Fri Feb 14, 2014
By Michael Roddy
BERLIN (Reuters) – “Angelina Jolie presents” is the first thing on screen in the Ethiopian movie “Difret”, but the true story of a 14-year-old girl’s abduction, rape and trial for killing her abductor speaks for itself.
Shown at the Berlin film festival, it features Hirut, a bright, studious girl who dreams of going to university but whose life becomes a nightmare when she is abducted, as is the custom in rural Ethiopia, by a young man to be his bride.
He beats, rapes and imprisons her in a hut, but she manages to grab his rifle, runs away and while being pursued, shoots him dead.
The twist that will jar Western audiences in this Sundance festival audience award winner based on events that took place in 1996 is that she is charged with murder. From the minute of her arrest the men of her village demand she be killed.
Jolie, who adopted one of her children from Ethiopia, asked to be an executive producer to raise the profile of a film.
“This is the first time for me to see the movie and for me it’s a flashback to 16 years,” Meaza Ashenafi, the head of a women’s law network in Ethiopia that successfully defended Hirut, said after a festival screening on Thursday night.
“It’s beautiful, let me put it this way, it’s simply beautiful,” Ashenafi said in a post-screening talk.
Ethiopian-born and U.S.-trained director Zeresenay Berhane Mehari said while he hoped the nascent film industry will grow in Ethiopia, he felt it was even more important to shine a light on the problem the movie depicts.
“It challenged me as an Ethiopian man, you know. I thought, would I be part of the problem?,” Mehari told Reuters in an interview.
“This is tradition, I know about it, I am part of that society. So, it was a question to myself first, could this be something I am also contributing to?
“And I wanted to say something about it and in the process I found out this actually is such a great story also as a filmmaker to tackle. So it was a win-win on both ends.”
He said the involvement of Jolie, who has directed a film about the impact of war on relations between ethnic Serbs and Bosnians during the Bosnian war, had given the project a huge lift.
“She gave me a call and said she wanted to be part of this and she wanted to be able to make it visible to a larger audience. And as you know, independent films especially from Africa don’t see a lot of light, (no matter) how great of a subject matter, how great of a production it is,” Mehari told Reuters.

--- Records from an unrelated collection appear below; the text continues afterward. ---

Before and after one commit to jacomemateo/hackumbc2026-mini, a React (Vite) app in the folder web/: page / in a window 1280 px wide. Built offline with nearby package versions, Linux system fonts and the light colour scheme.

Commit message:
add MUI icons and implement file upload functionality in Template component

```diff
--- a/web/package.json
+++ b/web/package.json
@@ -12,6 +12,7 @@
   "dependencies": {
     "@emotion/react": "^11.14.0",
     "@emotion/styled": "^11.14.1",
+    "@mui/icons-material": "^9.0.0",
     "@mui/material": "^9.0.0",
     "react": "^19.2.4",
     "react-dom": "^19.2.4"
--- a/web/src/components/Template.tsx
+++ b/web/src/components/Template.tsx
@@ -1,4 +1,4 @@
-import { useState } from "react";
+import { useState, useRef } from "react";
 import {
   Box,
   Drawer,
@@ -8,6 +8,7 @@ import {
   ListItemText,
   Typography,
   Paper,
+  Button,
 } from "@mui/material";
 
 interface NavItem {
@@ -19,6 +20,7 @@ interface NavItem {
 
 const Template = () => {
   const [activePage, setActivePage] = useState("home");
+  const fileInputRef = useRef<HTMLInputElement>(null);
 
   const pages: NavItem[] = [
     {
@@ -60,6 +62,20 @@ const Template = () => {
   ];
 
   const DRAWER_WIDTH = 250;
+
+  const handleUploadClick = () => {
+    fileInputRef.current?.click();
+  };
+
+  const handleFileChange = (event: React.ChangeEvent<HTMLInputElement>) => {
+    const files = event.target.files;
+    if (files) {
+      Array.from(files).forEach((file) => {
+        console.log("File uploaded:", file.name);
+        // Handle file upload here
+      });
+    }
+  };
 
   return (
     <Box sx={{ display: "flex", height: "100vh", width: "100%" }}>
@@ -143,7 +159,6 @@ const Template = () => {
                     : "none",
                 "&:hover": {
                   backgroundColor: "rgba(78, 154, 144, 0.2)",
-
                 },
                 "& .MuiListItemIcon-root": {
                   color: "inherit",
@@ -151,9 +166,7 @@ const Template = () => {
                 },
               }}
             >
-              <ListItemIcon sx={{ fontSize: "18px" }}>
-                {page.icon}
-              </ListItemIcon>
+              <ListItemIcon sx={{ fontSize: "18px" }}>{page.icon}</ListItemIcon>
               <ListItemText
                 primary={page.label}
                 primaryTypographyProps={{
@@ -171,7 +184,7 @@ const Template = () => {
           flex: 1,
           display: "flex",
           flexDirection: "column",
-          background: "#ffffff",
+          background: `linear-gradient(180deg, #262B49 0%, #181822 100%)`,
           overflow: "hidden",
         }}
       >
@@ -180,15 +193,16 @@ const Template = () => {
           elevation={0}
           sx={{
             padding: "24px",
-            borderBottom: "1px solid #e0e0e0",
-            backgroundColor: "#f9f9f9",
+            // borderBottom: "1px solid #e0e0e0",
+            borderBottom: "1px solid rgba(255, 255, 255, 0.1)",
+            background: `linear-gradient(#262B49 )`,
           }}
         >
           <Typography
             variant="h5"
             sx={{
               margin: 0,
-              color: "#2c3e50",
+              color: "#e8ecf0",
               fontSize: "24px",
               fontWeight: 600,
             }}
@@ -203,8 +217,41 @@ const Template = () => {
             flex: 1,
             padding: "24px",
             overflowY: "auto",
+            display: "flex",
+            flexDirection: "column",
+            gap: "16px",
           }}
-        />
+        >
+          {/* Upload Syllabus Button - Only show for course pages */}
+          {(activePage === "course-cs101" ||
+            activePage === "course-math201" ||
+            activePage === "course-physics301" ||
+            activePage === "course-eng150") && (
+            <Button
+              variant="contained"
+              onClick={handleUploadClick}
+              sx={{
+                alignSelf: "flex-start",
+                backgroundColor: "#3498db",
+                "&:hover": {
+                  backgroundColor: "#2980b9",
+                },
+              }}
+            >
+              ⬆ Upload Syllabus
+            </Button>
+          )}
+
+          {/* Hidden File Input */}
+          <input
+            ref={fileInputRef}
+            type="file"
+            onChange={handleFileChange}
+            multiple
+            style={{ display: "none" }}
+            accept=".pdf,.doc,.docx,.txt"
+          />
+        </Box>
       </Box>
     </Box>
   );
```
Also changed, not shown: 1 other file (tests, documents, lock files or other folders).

“I think in the West we have our own preconceived ideas about films or people or traditions in Africa that we don’t care that much about. And this opened doors for us, you know, like for somebody like you to be curious about this story and why Angelina would be part of it.”
Ashenafi, whose Ethiopian Women Lawyers Association represented Hirut, said that despite the case having helped to change Ethiopian law, Hirut was still under threat from the relatives of the young man she killed.
“In an interesting development I was able to establish contact with her just one day before I arrived here. I spoke to her, she is still getting death threats from the family of her abductor,” Ashenafi told Reuters.
“She lives in an uncertain situation and that is a bit distressing for me, because after 16 years she is not free. But on the other hand it is not only distressing, but it is also triggering, you know. We just have to scale up our efforts.
“As soon as I go back I have to look into ways of handling again this problem. So it is not the end of the story at all. It is not the end of the story.”
(Additional reporting by Juliane Keck; Editing by Elizabeth Piper)
© 2011 Thomson Reuters